The United States Court of Appeals has upheld a previous ruling that Nintendo did not infringe on patents held by Motiva LLC.
The US International Trade Commission said in January that Motiva's sole use of its patents was to engage in a lawsuit against Nintendo, and subsequently ruled in favour of the Mario owner.
The lawsuit had been ongoing since 2008 when Motiva sued Nintendo, with the latter company arguing that the former had no intention of using the patents to either create its own products or license the products to another company.
Motiva held US patent numbers 7,292,151 and 7,492,268, which involved a peripheral for measuring the movement of its user.
"Motiva was never close to launching a product incorporating the patented technology--nor did any partners show any interest in doing so, for years before or any time after the launch of the Wii. Motiva's only remaining prototype was a product far from completion, and a multitude of development and testing steps remained prior to finalising a product for production. Moreover, the evidence demonstrated that Motiva's litigation was targeted at financial gains, not at encouraging adoption of Motiva's patented technology," wrote Circuit Judge Sharon Prost in the ruling.
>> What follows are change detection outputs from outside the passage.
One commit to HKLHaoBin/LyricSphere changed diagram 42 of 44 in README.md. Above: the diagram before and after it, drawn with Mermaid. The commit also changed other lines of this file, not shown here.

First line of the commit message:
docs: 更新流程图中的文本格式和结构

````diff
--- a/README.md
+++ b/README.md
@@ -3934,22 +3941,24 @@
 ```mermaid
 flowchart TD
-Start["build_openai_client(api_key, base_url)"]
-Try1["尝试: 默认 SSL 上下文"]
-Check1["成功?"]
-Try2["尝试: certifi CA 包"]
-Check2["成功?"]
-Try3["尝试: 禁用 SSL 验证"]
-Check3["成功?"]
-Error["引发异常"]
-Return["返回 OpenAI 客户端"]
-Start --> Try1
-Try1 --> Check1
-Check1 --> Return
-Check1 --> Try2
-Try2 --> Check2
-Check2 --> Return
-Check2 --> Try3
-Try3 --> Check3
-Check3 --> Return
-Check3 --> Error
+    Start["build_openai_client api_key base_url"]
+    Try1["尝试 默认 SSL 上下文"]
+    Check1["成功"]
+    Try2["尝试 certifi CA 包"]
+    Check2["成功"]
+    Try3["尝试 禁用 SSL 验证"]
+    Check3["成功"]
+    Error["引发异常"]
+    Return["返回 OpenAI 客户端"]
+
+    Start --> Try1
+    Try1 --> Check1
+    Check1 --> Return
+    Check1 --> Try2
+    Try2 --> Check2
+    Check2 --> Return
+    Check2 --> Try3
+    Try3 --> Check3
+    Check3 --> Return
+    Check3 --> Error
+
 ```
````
"We are very pleased with this result," said Nintendo deputy general counsel Richard Medway in a press release. "The court confirmed that Motiva's sole activity, litigation against Nintendo, did not satisfy the ITC's domestic industry requirement."
"Nintendo has a passionate tradition of developing innovative products while respecting the intellectual property rights of others. We vigorously defend patent lawsuits when we firmly believe that we have not infringed another party's patent."